Court grants interim injunction to ban doxxing of Hong Kong police
- Writ filed by the Department of Justice at the High Court seeks action against leaking of officers’ personal information, or that of their families, online
- Privacy watchdog has received more than 2,700 complaints of doxxing since June, with about a third involving police
Hong Kong’s High Court granted an interim injunction on Friday to help protect police from doxxing by banning the publication of officers’ personal details for harassment.
Department of Justice lawyer Jonathan Chang said after a closed-door hearing that the order would be effective until November 8, when a second hearing would be held to consider an extension.
The application, filed earlier in the day, was the latest move by police to counter the malicious, public display of officers’ personal data, which has hurt their families as well over more than four months of anti-government protests.
Herbert Li Kam-yiu, deputy civil law officer for the justice department, said outside court that the urgent bid was made “in public interest”.

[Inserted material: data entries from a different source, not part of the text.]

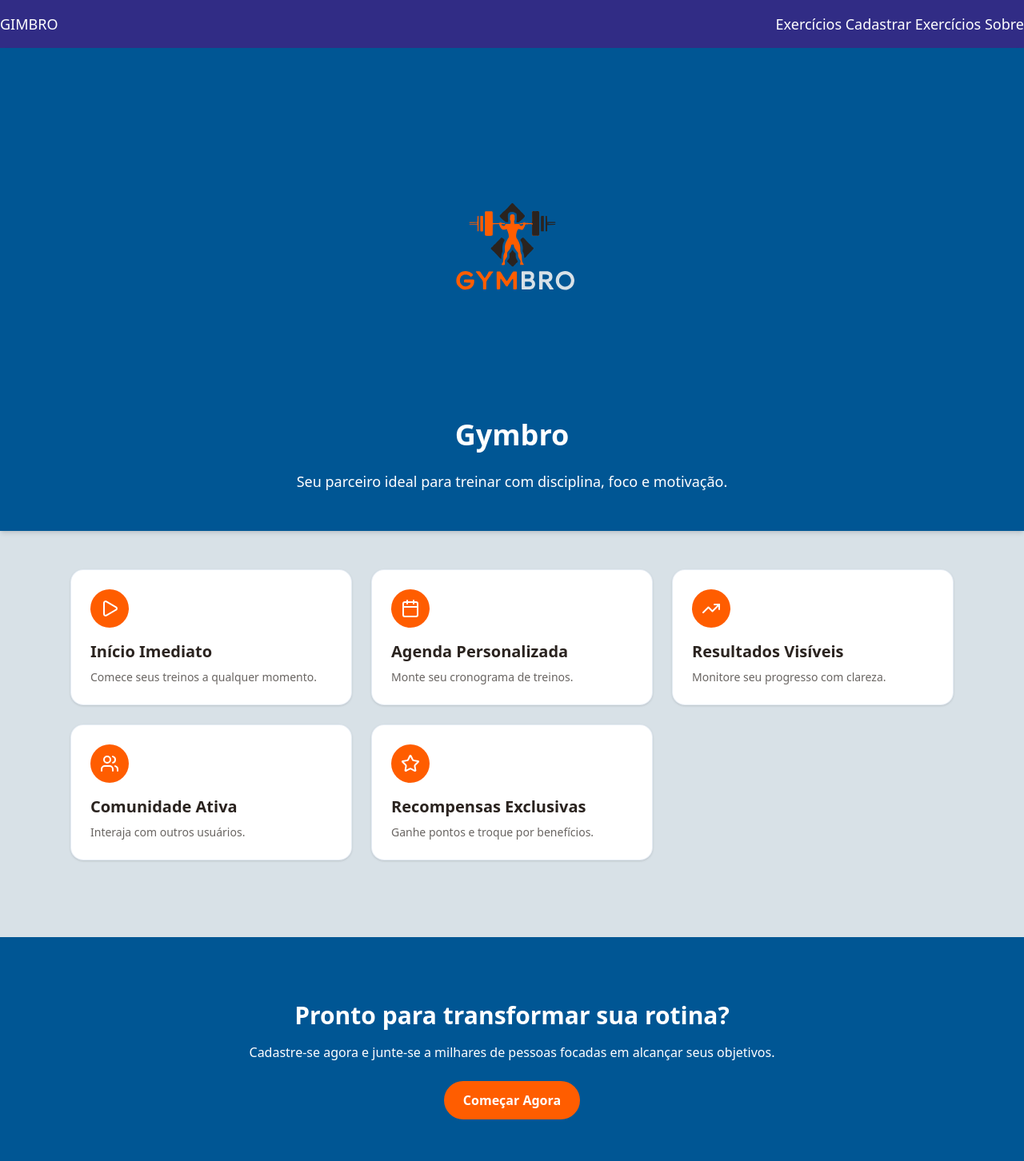
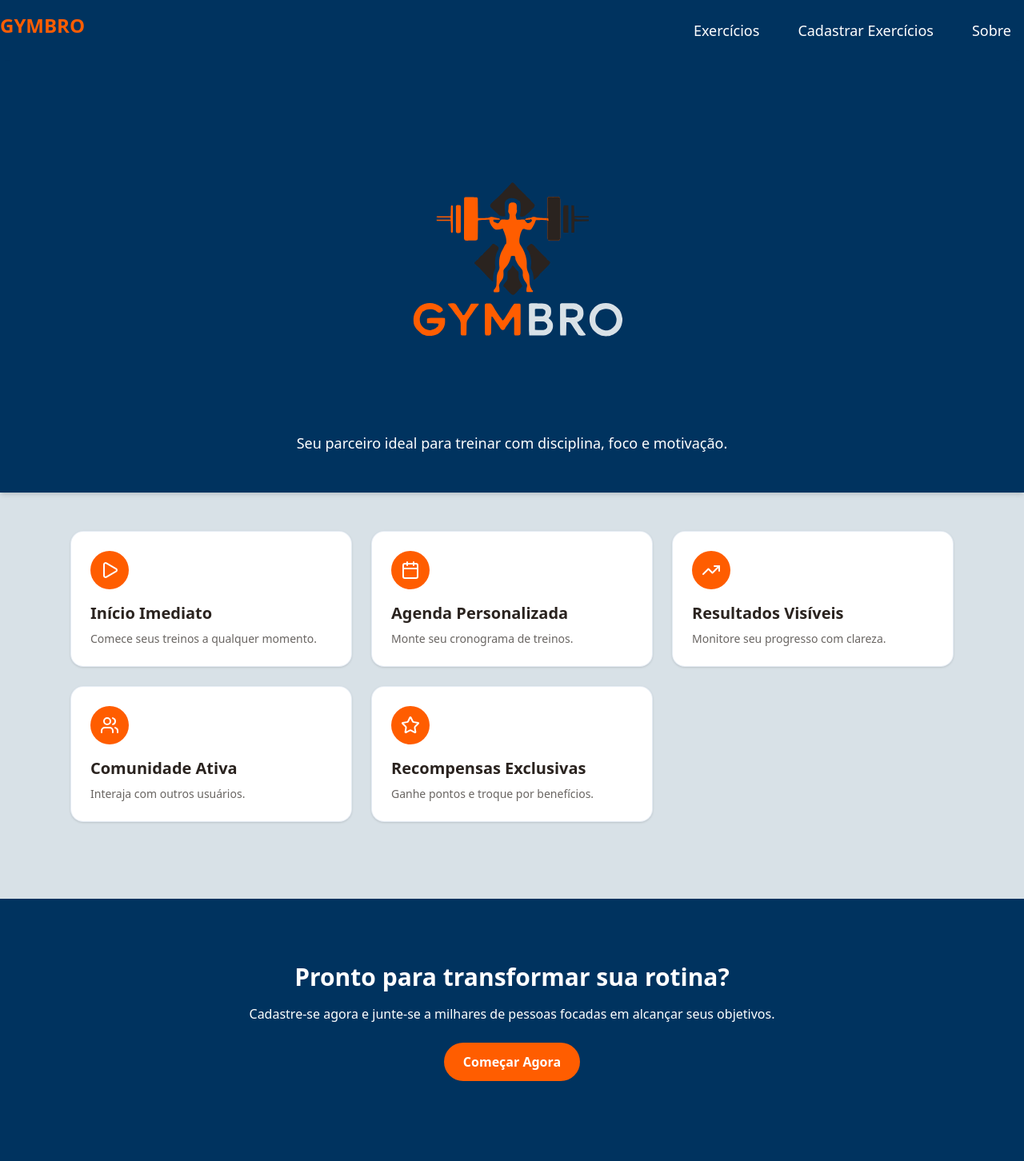
Before and after one commit to Grupo04TurmaJava82/projeto_integrador, a React (Vite) app: page / in a window 1280 px wide. Shown: the top 1452 px of the page at 80% size. Built offline with nearby package versions, Linux system fonts and the light colour scheme.

Commit message:
:wrench: Pre-apresentação

```diff
--- a/src/components/footer/Footer.tsx
+++ b/src/components/footer/Footer.tsx
@@ -5,7 +5,7 @@ function Footer() {
     let data = new Date().getFullYear()
 
     return (
-        <div className="flex justify-center bg-indigo-900 text-white">
+        <div className="flex justify-center bg-[#00335F] text-white">
                 <div className="container flex flex-col items-center py-4">
                     <p className='text-xl font-bold'>
                             GymBro | Copyright: {data}
--- a/src/components/navbar/Navbar.tsx
+++ b/src/components/navbar/Navbar.tsx
@@ -1,16 +1,19 @@
+import { Link } from "react-router-dom"
 
 
 function Navbar() {
 
       return (
-        <div className='w-full flex justify-center py-4  bg-indigo-900 text-white'>
+        <div className='w-full flex justify-center py-4  bg-[#00335F] text-white'>
 
-            <div className="container flex justify-between text-lg"> GIMBRO
+            <div className="container flex justify-between text-lg">
+
+                <Link to="/" className="text-[#FF5D00] text-2xl font-extrabold text-center">GYMBRO</Link>
 
                 <div className='flex gap-4'>
-                    Exercícios
-                    Cadastrar Exercícios
-                    Sobre
+                    <Link to="/listaexercicios" className="px-4 py-2 rounded-xl hover:bg-[#FF5D00] transition duration-300">Exercícios</Link>
+                    <Link to="/formexercicio" className="px-4 py-2 rounded-xl hover:bg-[#FF5D00] transition duration-300">Cadastrar Exercícios</Link>
+                    <Link to="/sobre" className="px-4 py-2 rounded-xl hover:bg-[#FF5D00] transition duration-300">Sobre</Link>
                 </div>
             </div>
         </div>
--- a/src/components/sobre/Sobre.tsx
+++ b/src/components/sobre/Sobre.tsx
@@ -107,7 +107,7 @@ const AboutSection = () => {
       ref={sectionRef}
       className="relative min-h-screen bg-canvas text-canvasText py-20"
     >
-      <div className="fixed inset-0 -z-20 pointer-events-none bg-[#00478f]"></div>
+      <div className="fixed inset-0 -z-20 pointer-events-none bg-[#00335F]"></div>
 
       <div className="container mx-auto px-4">
         <h1 className="text-5xl md:text-6xl font-extrabold text-center mb-16 relative z-10">
--- a/src/pages/home/Home.tsx
+++ b/src/pages/home/Home.tsx
@@ -14,12 +14,9 @@ export default function Home() {
   return (
     <main className="min-h-screen bg-[#d8e1e7] text-[#2a231f]">
       {/* Header */}
-      <header className="bg-[#005694] text-white py-12 px-6 text-center shadow-md flex flex-col items-center gap-4">
+      <header className="bg-[#00335F] text-white py-12 px-6 text-center shadow-md flex flex-col items-center gap-4">
         {/* Logo */}
-        <img src={logo} alt="Logo Gymbro" className="w-100 h-100" />
-
-        {/* Título e subtítulo */}
-        <h1 className="text-4xl font-bold mb-2">Gymbro</h1>
+        <img src={logo} alt="Logo Gymbro" className="h-100" />
         <p className="text-lg">Seu parceiro ideal para treinar com disciplina, foco e motivação.</p>
       </header>
 
@@ -37,7 +34,7 @@ export default function Home() {
       </section>
 
       {/* Chamada para ação */}
-      <section className="bg-[#005694] text-white text-center py-20 px-6 mt-12">
+      <section className="bg-[#00335F] text-white text-center py-20 px-6 mt-12">
         <h2 className="text-3xl font-bold mb-4">Pronto para transformar sua rotina?</h2>
         <p className="mb-6">Cadastre-se agora e junte-se a milhares de pessoas focadas em alcançar seus objetivos.</p>
         <button className="bg-[#ff5d00] text-white px-6 py-3 rounded-full font-semibold hover:bg-[#e65300] transition">
```
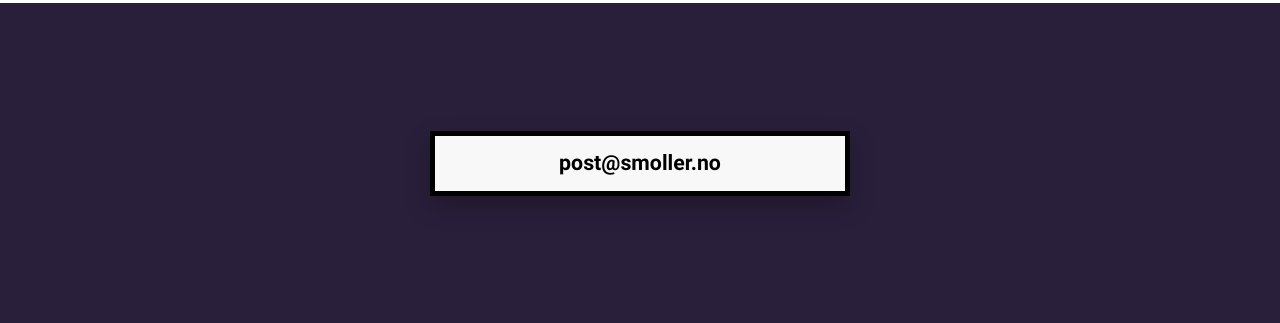
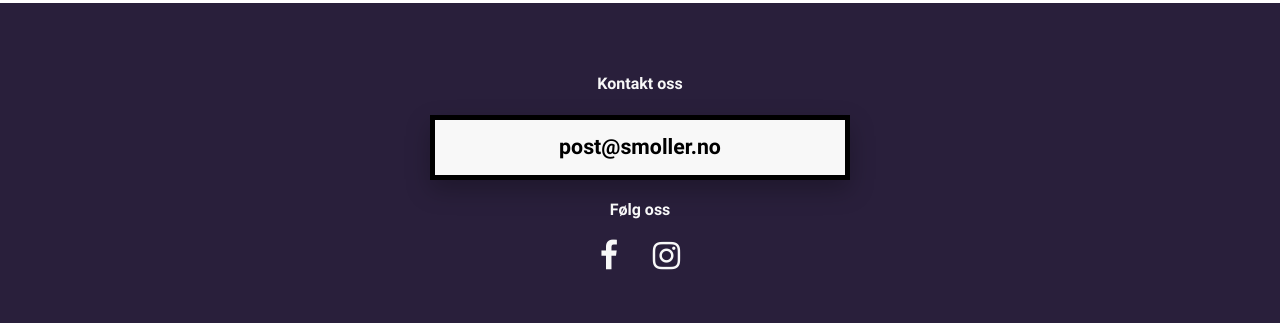
Before and after one commit to henninghalv/smollerweb, a PHP site: page / in a window 1280 px wide. Shown: the part 5325-5648 px from the top of the page. Run offline with PHP 8.4, Linux system fonts and the light colour scheme; some web fonts are replaced.

Commit message:
Enable navigation menu with smooth scroll, add social media links

```diff
--- a/frontend/css/style.css
+++ b/frontend/css/style.css
@@ -15,6 +15,7 @@ html,
 body {
   font-family: var(--main-text-font);
   color: var(--main-text-color);
+  scroll-behavior: smooth;
 }
 
 nav a {
@@ -120,10 +121,11 @@ section.image-section p {
 }
 
 footer {
-  height: 40vh;
+  min-height: 40vh;
   display: flex;
   justify-content: center;
   align-items: center;
+  flex-direction: column;
 }
 
 footer .email-container {
@@ -143,6 +145,18 @@ footer .email-container a {
   text-decoration: none;
   color: var(--main-text-color);
   font-weight: bold;
+}
+
+footer .social-container {
+  display: flex;
+  width: 150px;
+  justify-content: space-evenly;
+}
+
+footer .social-container a {
+  font-size: 24pt;
+  color: var(--main-button-color);
+  text-decoration: none;
 }
 
 h3 {
--- a/frontend/index.html
+++ b/frontend/index.html
@@ -5,6 +5,10 @@
     <meta name="viewport" content="width=device-width, initial-scale=1.0" />
     <title>Hjem | S. Møller Storband</title>
     <link rel="stylesheet" href="css/normalize.css" />
+    <link
+      rel="stylesheet"
+      href="https://cdnjs.cloudflare.com/ajax/libs/font-awesome/4.7.0/css/font-awesome.min.css"
+    />
     <link rel="stylesheet" href="css/fonts.css" />
     <link rel="stylesheet" href="css/style.css" />
     <link rel="shortcut icon" href="assets/tie.ico" type="image/x-icon" />
@@ -43,7 +47,7 @@
         </div>
       </noscript>
     </section>
-    <section class="secondary text-section">
+    <section id="about" class="secondary text-section">
       <h3>HVEM ER VI?</h3>
       <p>
         S. Møller er et fullt storband, bestående av 17 musikere pluss vokalist. Vi tilbyr derfor
@@ -63,7 +67,7 @@
       </p>
     </section>
     <!-- Blog posts section -->
-    <section class="primary blog-section require-js">
+    <section id="projects" class="primary blog-section require-js">
       <h3 class="primary-text">HVA HAR VI GJORT?</h3>
       <div id="blog"></div>
       <noscript>
@@ -72,7 +76,7 @@
         </p>
       </noscript>
     </section>
-    <section class="secondary text-section">
+    <section id="recruitment" class="secondary text-section">
       <h3>BLI MED PÅ MOROA!</h3>
       <p>
         I tillegg til all spillingen er vi en veldig hyggelig og sosial gjeng som finner på alt fra
@@ -84,8 +88,14 @@
       <div id="recruitment"></div>
     </section>
     <img class="image" src="assets/smoller_fun.jpg" alt="S. Møller Storband som har det gøy" />
-    <footer>
+    <footer id="contact">
+      <h4 class="primary-text">Kontakt oss</h4>
       <div class="email-container"><a href="mailto:post@smoller.no">post@smoller.no</a></div>
+      <h4 class="primary-text">Følg oss</h4>
+      <div class="social-container">
+        <a href="https://www.facebook.com/smollerstorband" class="fa fa-facebook"></a>
+        <a href="https://www.instagram.com/smollerstorband/" class="fa fa-instagram"></a>
+      </div>
     </footer>
     <script src="js/lottie.js"></script>
     <script src="js/main.js"></script>
```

He said doxxing attacks on officers had affected their work and caused psychological stress to their families who also worried about their own safety.
Both the government and police have not revealed the exact terms of the temporary court order, although Chang and Li said it was “more or less” similar to what was stated in their application form.
Superintendent Swalikh Mohammed of the Cyber Security and Technology Crime Bureau, who attended the hearing, gave an assurance outside court that the media would not be restricted under the injunction.
In the writ filed by the Department of Justice, the justice secretary, along with the commissioner of police – on behalf of all police and auxiliary officers in the 30,000-strong force – requested that judges forbid “using, publishing, communicating or disclosing” any personal data of officers and their families.
The writ listed 13 kinds of information which police sought to ban publication of, from names, addresses and telephone numbers to account IDs on Facebook and Instagram, car registration numbers and photographs.
The applicants called for the injunction to also forbid anyone from “intimidating, molesting, harassing, threatening, pestering or interfering with” any officer and their family, or in any way causing others to commit those acts.
Police further asked the court to order doxxers to “take all steps as may be necessary” to remove any personal information that had already been published.
In the official order granted by the court, the injunction is applicable to people who “unlawfully and willfully” disclose personal data of officers and their families.
But the temporary order did not include causing such people to erase all published personal information, according to a government press release posted online on Friday night.
The latest court order came after the Junior Police Officers’ Association won an interim injunction against the publication of the electoral roll this week to combat harassment.
As of Friday, the Office of the Privacy Commissioner for Personal Data had received more than 2,700 complaints of doxxing since June, with 29 per cent involving police officers and their families, including threats against their children.
Activists, student leaders and journalists have also been doxxed, with their personal details being listed on a website hosted by a Russian domain.
Last week, police also obtained a ban to stop anyone from occupying or defacing the disciplined services quarters and police married quarters, which have been targeted by protesters.
On Friday, the High Court extended this ban until further notice after it was told that the risks at such sites remained.
Multiple lawyers expressed concerns that the wording of the latest injunction was “broad and vague”.
Although the ban targets people “who unlawfully disclose” private information, it has not defined what “unlawful” means and whether it shares the same definition described in the Personal Data (Privacy) Ordinance.
US-based lawyer Craig Choy-ki, who specialises in privacy law, said it raised questions as to whether certain exemptions listed in the ordinance would be applicable in this case.
“They need to make clarifications,” he said, adding that the current wording only provided consent as an exemption.
If the exemptions from the privacy law were to apply, journalists or members of the public sharing information on the alleged abuse of power by police could be exempted on newsgathering and crime-detection grounds, according to international human rights lawyer Simon Henderson.
He found the ban on exposing certain information such as residential addresses or identification numbers justified, but questioned other aspects.
“I don’t believe it is justifiable to restrict the names of police officers, their job titles or photographs as an example,” Henderson said, pointing out the need for accountability.
Chinese University law scholar Stuart Hargreaves said: “The balance between the privacy rights of all individuals and the free expression rights of others is a complicated one, and perhaps not best suited to this kind of injunction.”
He urged the government to consider a proper legislative remedy instead that would apply to police and protesters alike.
The Hong Kong Journalists Association said it respected the court’s decision, but was concerned that it could expose the media to legal risks.
Information and technology sector lawmaker Charles Mok of the opposition camp asked why the same protection was not afforded to citizens.
But pro-establishment lawmaker Priscilla Leung Mei-fun said the injunction was necessary, given that petrol bombs had been thrown into police residential compounds.
Additional reporting by Sum Lok-kei